“The European Union and some countries are trying to criticize us on human rights issues, on issues of democracy. All this is absolutely artificial and politicized. We see that with the UN Human Rights Council and a number of other organizations,” noted the minister.
“We see no point in continuing the dialogue on human rights with the EU. We will suspend it until the EU changes the policy of the European Bank for Reconstruction and Development and the European Investment Bank, which have frozen the cooperation programs with Belarus. We do not see much sense in working on the full-fledged basis in the Eastern Partnership initiative,” said Makei.
He added that all these measures are only a response to the “provocative, destructive steps” that the European partners have taken towards Belarus. Makei said that “if someone wants to set fire in the region,” Belarus has a sufficient set of tools to respond adequately.
According to Makei, the expediency of cooperation between Belarus and the EU on nuclear energy, common fight against illegal emigration, border crime, drug smuggling, etc. can be reconsidered. He also hinted at the suspension of humanitarian and educational programs in Belarus.
“But we would not like, I repeat once again, to resort to this. I hope that common sense will prevail and no one would like to build new Berlin walls,” stressed Makei.
On Tuesday, it became known that Belarus mirrored its sanctions list on the EU member states and Canada in response to the decision of the EU Council to impose restricitve measures on Belarus. The Foreign Ministry reported that it wouldn’t not make the list publicбas a courtesy.

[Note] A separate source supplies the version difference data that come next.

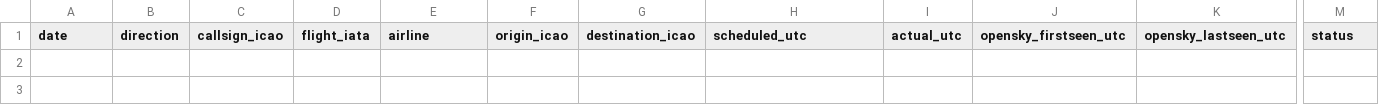
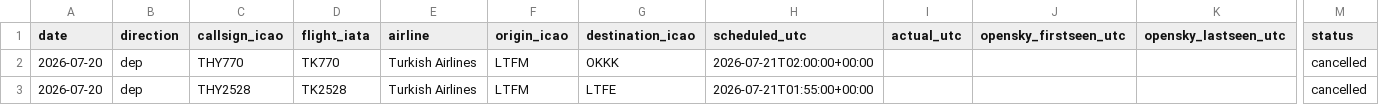
Before and after one commit to ahmethamzamulayim-png/ist-delay-dataset, a CSV file: data/flights/2026-07-20.csv, drawn as a sheet; only a part is shown, gaps mark what is left out; rows hold the shown columns only; the diff names each change by its address in the sheet, - before the commit and + after, or states it on an @@ line.

```diff
--- a/data/flights/2026-07-20.csv
+++ b/data/flights/2026-07-20.csv
+row 2: 2026-07-20 | dep | THY770 | TK770 | Turkish Airlines | LTFM | OKKK | 2026-07-21T02:00:00+00:00 |  |  |  | cancelled
+row 3: 2026-07-20 | dep | THY2528 | TK2528 | Turkish Airlines | LTFM | LTFE | 2026-07-21T01:55:00+00:00 |  |  |  | cancelled
```
Also changed, not shown: data/weather/2026-07-20.csv, 5 other files.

However, the retaliatory list is equivalent, and operates within the framework of the integration associations, of which Belarus is part. Official Minsk “recommends that high-ranking European officials take this information into account when planning their trips.”